Mr Smith added: “This isn’t strategic diplomacy, it’s spineless. Bhasan Char isn’t a solution, it’s a problem. The government wants everyone to believe this is the only option for overcrowded camps, but’s that untrue. The authorities can find other options in Cox’s Bazar District.”
Mozammel Haque, the head of Bangladesh’s cabinet committee on law and order, has previously described the accommodation of refugees as an internal affair, dismissing concerns about Bhasan Char and setting an April timeframe for relocation.
However, local reports suggest that deadline has now been delayed indefinitely in order to reach consensus with the international community.

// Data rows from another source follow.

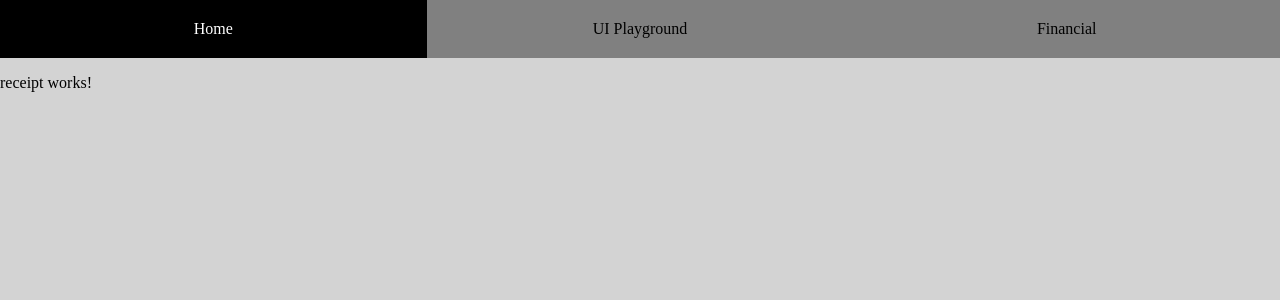
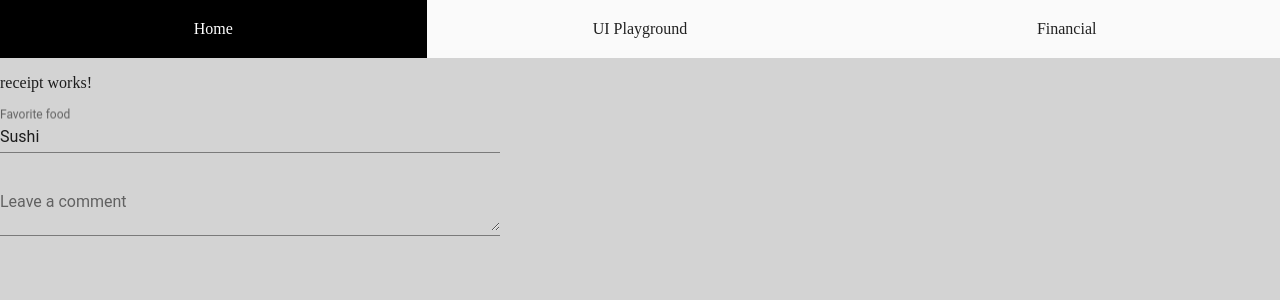
Before and after one commit to JChieftainK/jchieftaink.github.io, an Angular app: page /financial in a window 1280 px wide. Shown: the top 300 px of the page. Built offline with nearby package versions, Linux system fonts and the light colour scheme.

Commit message:
add angular material

```diff
--- a/package.json
+++ b/package.json
@@ -12,12 +12,12 @@
   "private": true,
   "dependencies": {
     "@angular/animations": "^7.2.15",
-    "@angular/cdk": "^8.0.0",
+    "@angular/cdk": "^7.3.7",
     "@angular/common": "^7.2.15",
     "@angular/compiler": "^7.2.15",
     "@angular/core": "^7.2.15",
     "@angular/forms": "^7.2.15",
-    "@angular/material": "^8.0.0",
+    "@angular/material": "^7.3.7",
     "@angular/platform-browser": "^7.2.15",
     "@angular/platform-browser-dynamic": "^7.2.15",
     "@angular/router": "^7.2.15",
--- a/src/app/app.module.ts
+++ b/src/app/app.module.ts
@@ -1,6 +1,7 @@
 import { BrowserModule } from '@angular/platform-browser';
 import { NgModule } from '@angular/core';
-import {BrowserAnimationsModule} from '@angular/platform-browser/animations';
+
+import { BrowserAnimationsModule } from '@angular/platform-browser/animations';
 
 import { AppRoutingModule } from './app-routing.module';
 import { AppComponent } from './app.component';
@@ -11,9 +12,9 @@ import { CoreModule } from './core/core.module';
     AppComponent
   ],
   imports: [
-    BrowserAnimationsModule,
     BrowserModule,
     AppRoutingModule,
+    BrowserAnimationsModule,
     CoreModule
   ],
   providers: [],
--- a/src/app/features/financial/financial.module.ts
+++ b/src/app/features/financial/financial.module.ts
@@ -1,5 +1,7 @@
 import { NgModule } from '@angular/core';
 import { CommonModule } from '@angular/common';
+
+import { MatInputModule } from '@angular/material/input';
 
 import { FinancialRoutingModule } from './financial-routing.module';
 import { ReceiptComponent } from './receipt/receipt.component';
@@ -8,7 +10,8 @@ import { ReceiptComponent } from './receipt/receipt.component';
   declarations: [ReceiptComponent],
   imports: [
     CommonModule,
-    FinancialRoutingModule
+    FinancialRoutingModule,
+    MatInputModule
   ]
 })
 export class FinancialModule { }
--- a/src/app/features/financial/receipt/receipt.component.html
+++ b/src/app/features/financial/receipt/receipt.component.html
@@ -1,3 +1,12 @@
 <p>
   receipt works!
 </p>
+<form class="example-form">
+  <mat-form-field class="example-full-width">
+    <input matInput placeholder="Favorite food" value="Sushi">
+  </mat-form-field>
+
+  <mat-form-field class="example-full-width">
+    <textarea matInput placeholder="Leave a comment"></textarea>
+  </mat-form-field>
+</form>
--- a/src/app/features/financial/receipt/receipt.component.scss
+++ b/src/app/features/financial/receipt/receipt.component.scss
@@ -0,0 +1,9 @@
+.example-form {
+  min-width: 150px;
+  max-width: 500px;
+  width: 100%;
+}
+
+.example-full-width {
+  width: 100%;
+}
--- a/src/index.html
+++ b/src/index.html
@@ -9,12 +9,10 @@
   <link rel="icon" type="image/x-icon" href="favicon.ico">
 </head>
 
-<body>
+<body class="mat-app-background">
   <!-- Github Pages hack to allow SPA refresh without receiving 404. -->
   <script>
-    console.log("made it in script");
     (function () {
-        console.log("inside the function");
       // Retrieve the URL the user was trying to access when receiving the 404.
       var redirect = sessionStorage.redirect;
       // Remove the URL from sessionStorage.
--- a/src/styles.scss
+++ b/src/styles.scss
@@ -1,4 +1 @@
-/* You can add global styles to this file, and also import other style files */
-body {
-  background-color: grey;
-}
+@import '~@angular/material/prebuilt-themes/deeppurple-amber.css';
```
Also changed, not shown: 13 other files (tests, documents, lock files or other folders). Lines whose indentation alone changed are shown as unchanged.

In January, Yanghee Lee, the United Nations special rapporteur on Myanmar, raised her concerns after an on-site visit. “There are a number of things that remain unknown to me even following my visit, chief among them being whether the island is truly habitable,” she said.
In a statement issued on Monday, the office of the UN Resident Coordinator in Bangladesh said it appreciated Dhaka’s efforts to seek alternative locations to help decongestion but that any move to Bhasan Char or humanitarian response would require “thorough assessments.”